Exercise instructions: Every line of the data that contains the string "access" must be copied.
┄┄┄┄┄┄
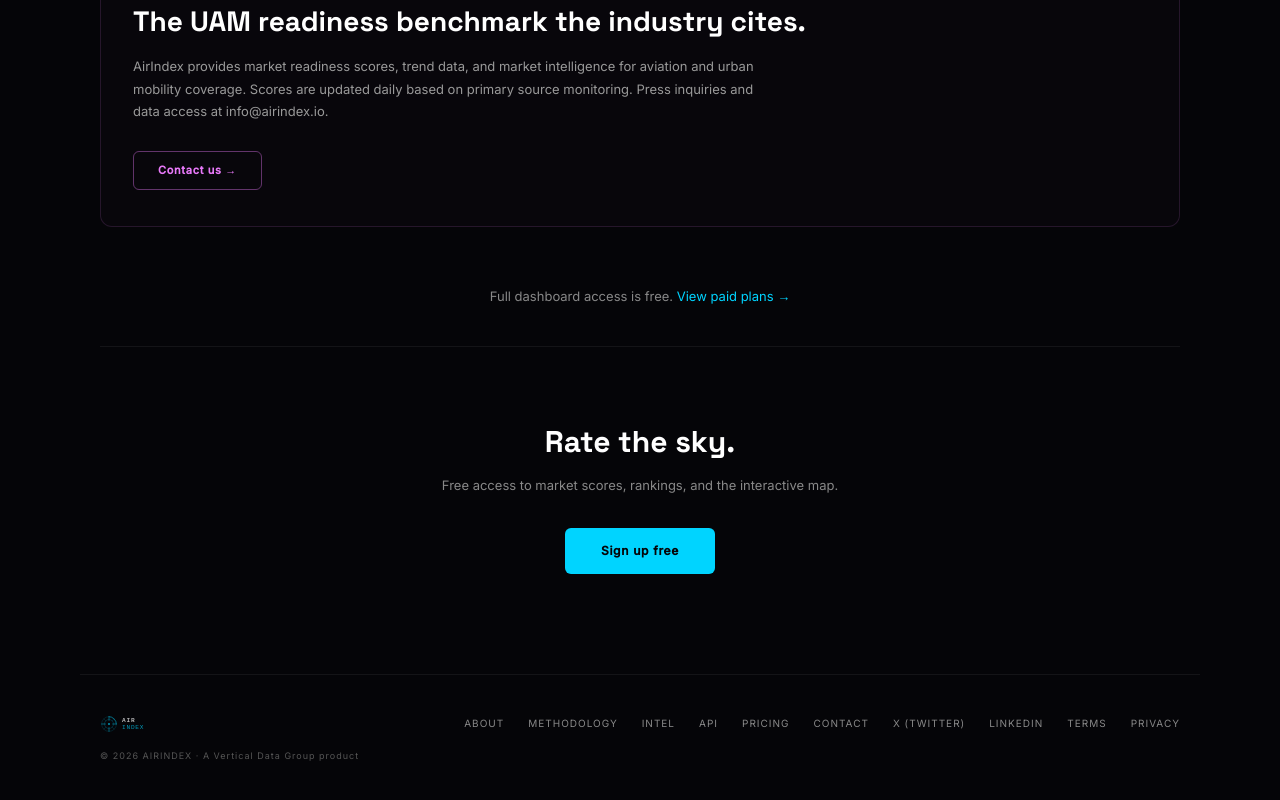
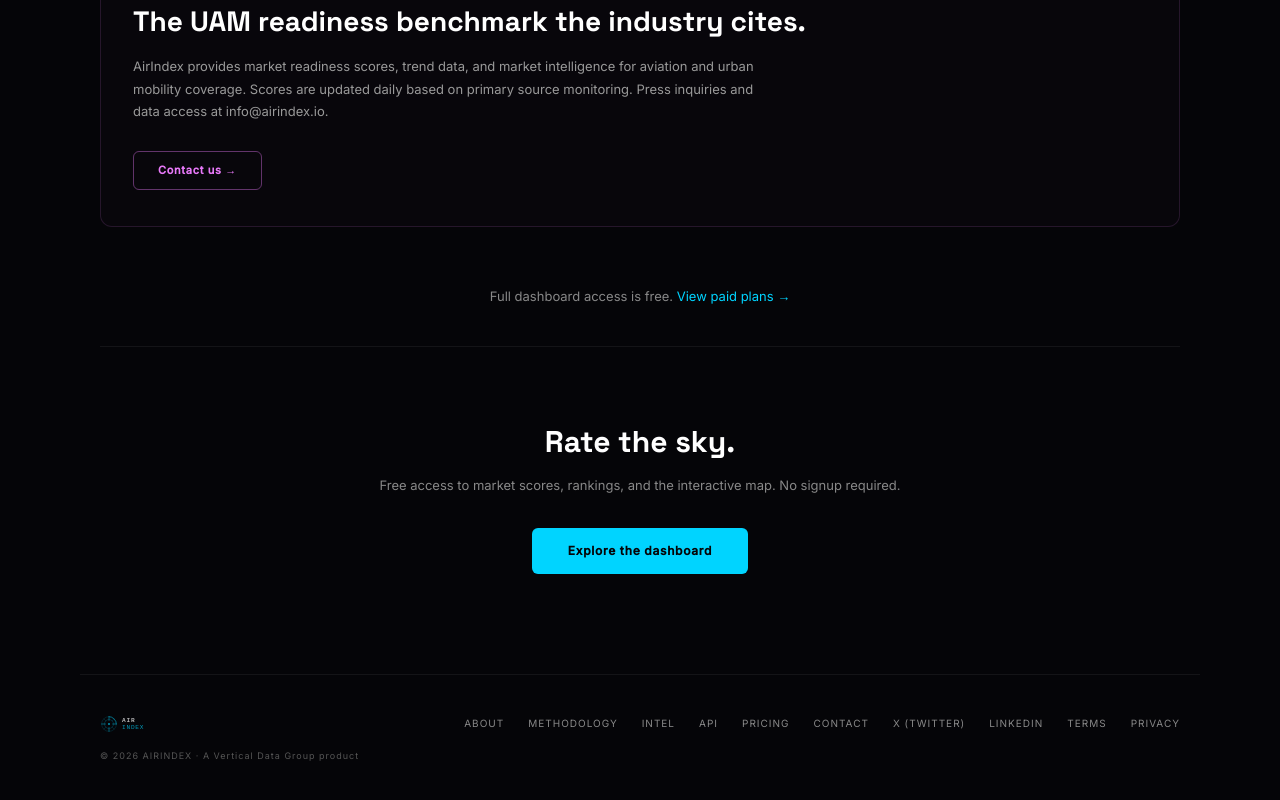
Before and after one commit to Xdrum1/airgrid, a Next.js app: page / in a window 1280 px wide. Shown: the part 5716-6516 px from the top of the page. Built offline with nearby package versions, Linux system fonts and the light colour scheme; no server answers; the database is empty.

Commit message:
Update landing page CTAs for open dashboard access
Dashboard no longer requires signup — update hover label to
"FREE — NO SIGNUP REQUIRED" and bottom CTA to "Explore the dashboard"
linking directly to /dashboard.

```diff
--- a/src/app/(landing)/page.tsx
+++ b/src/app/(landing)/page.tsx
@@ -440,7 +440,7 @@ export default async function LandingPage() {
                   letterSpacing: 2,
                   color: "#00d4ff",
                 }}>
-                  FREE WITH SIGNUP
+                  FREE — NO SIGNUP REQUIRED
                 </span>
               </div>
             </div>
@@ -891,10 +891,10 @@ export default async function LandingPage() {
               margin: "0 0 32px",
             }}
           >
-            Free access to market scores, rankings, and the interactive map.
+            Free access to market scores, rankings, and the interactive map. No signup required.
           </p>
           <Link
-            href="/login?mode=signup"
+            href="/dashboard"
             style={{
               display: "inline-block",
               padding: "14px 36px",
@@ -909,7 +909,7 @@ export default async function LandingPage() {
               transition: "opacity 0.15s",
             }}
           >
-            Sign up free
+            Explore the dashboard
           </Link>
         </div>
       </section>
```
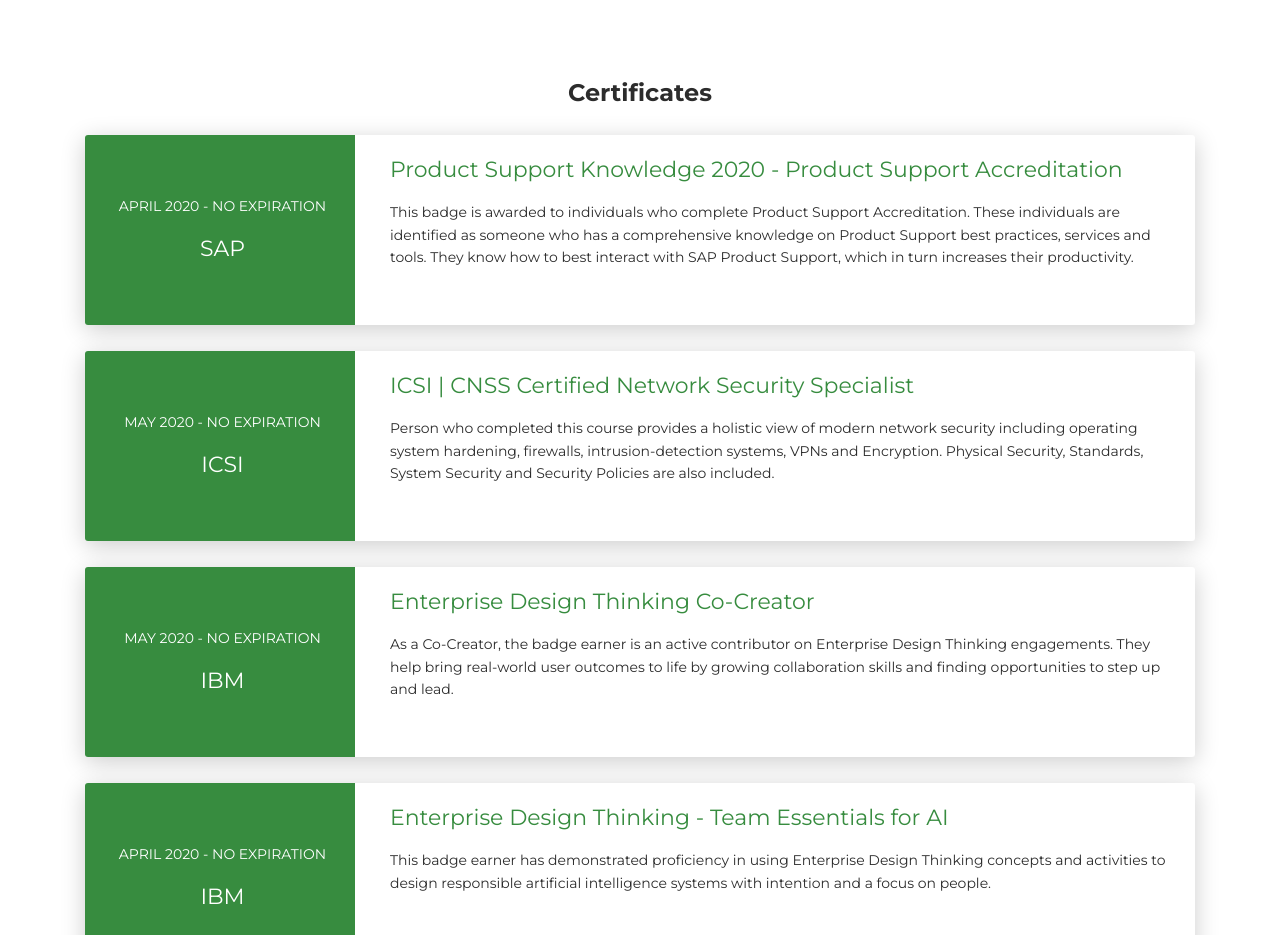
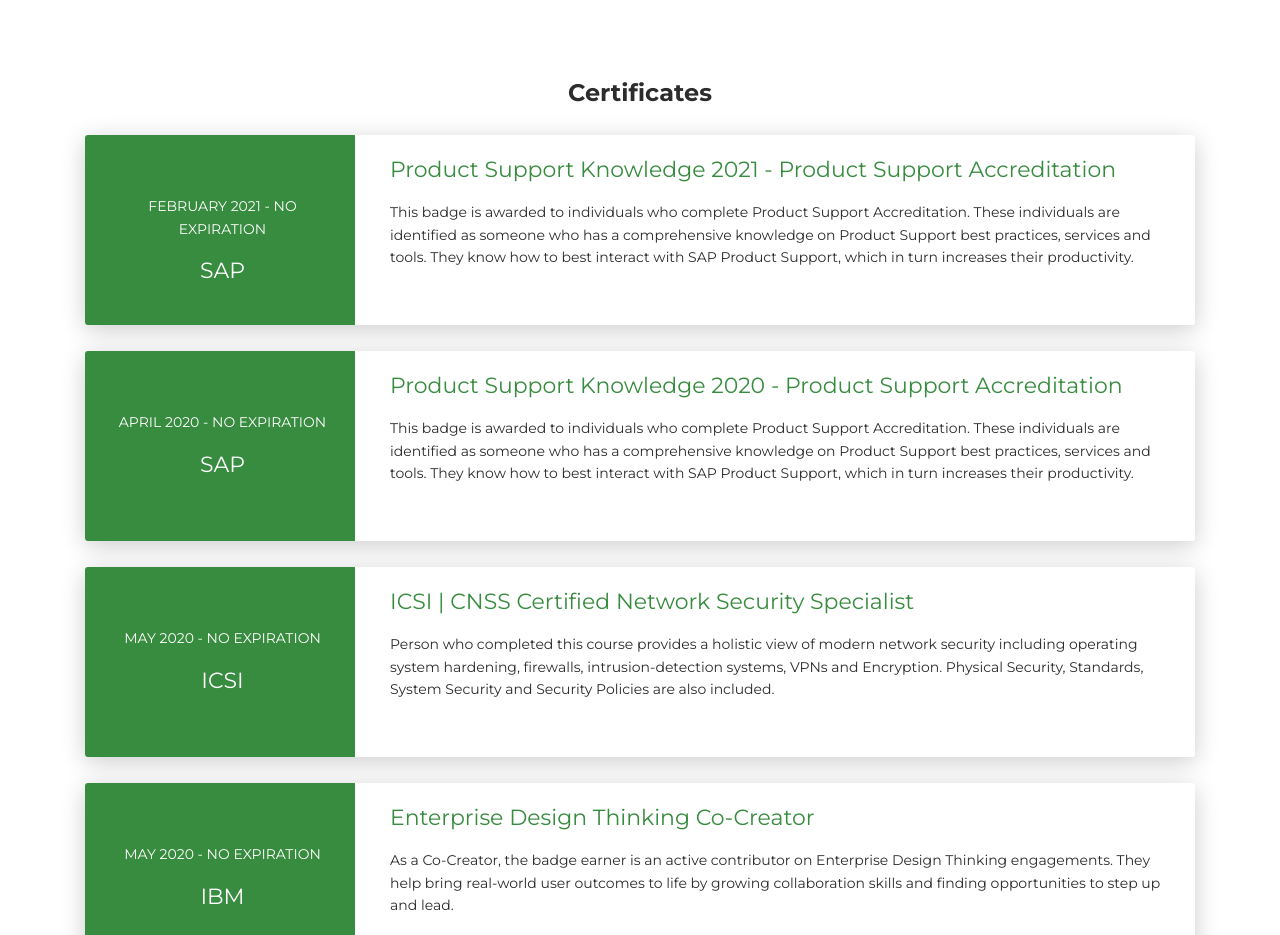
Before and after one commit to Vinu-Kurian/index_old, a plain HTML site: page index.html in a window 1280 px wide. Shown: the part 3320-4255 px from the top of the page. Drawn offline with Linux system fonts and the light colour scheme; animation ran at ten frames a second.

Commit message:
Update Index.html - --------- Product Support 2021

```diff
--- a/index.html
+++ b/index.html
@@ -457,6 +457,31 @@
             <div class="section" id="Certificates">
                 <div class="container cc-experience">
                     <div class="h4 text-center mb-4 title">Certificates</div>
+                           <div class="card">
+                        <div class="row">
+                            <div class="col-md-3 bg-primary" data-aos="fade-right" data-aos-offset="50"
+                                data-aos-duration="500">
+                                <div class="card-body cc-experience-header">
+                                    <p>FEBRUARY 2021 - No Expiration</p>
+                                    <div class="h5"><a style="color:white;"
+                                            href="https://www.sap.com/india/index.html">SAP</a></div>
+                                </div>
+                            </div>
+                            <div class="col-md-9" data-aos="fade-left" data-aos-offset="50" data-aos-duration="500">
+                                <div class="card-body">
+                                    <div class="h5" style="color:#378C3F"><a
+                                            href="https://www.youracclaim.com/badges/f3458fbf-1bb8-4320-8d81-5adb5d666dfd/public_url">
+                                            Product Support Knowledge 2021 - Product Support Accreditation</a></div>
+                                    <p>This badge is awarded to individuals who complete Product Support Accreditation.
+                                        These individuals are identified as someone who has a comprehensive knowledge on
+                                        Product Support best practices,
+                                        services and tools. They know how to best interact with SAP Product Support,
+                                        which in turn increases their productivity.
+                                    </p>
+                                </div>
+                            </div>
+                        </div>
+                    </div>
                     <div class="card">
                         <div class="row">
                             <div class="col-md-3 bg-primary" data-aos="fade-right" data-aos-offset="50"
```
┄┄┄┄┄┄
Result below:
Update landing page CTAs for open dashboard access
-            Free access to market scores, rankings, and the interactive map.
+            Free access to market scores, rankings, and the interactive map. No signup required.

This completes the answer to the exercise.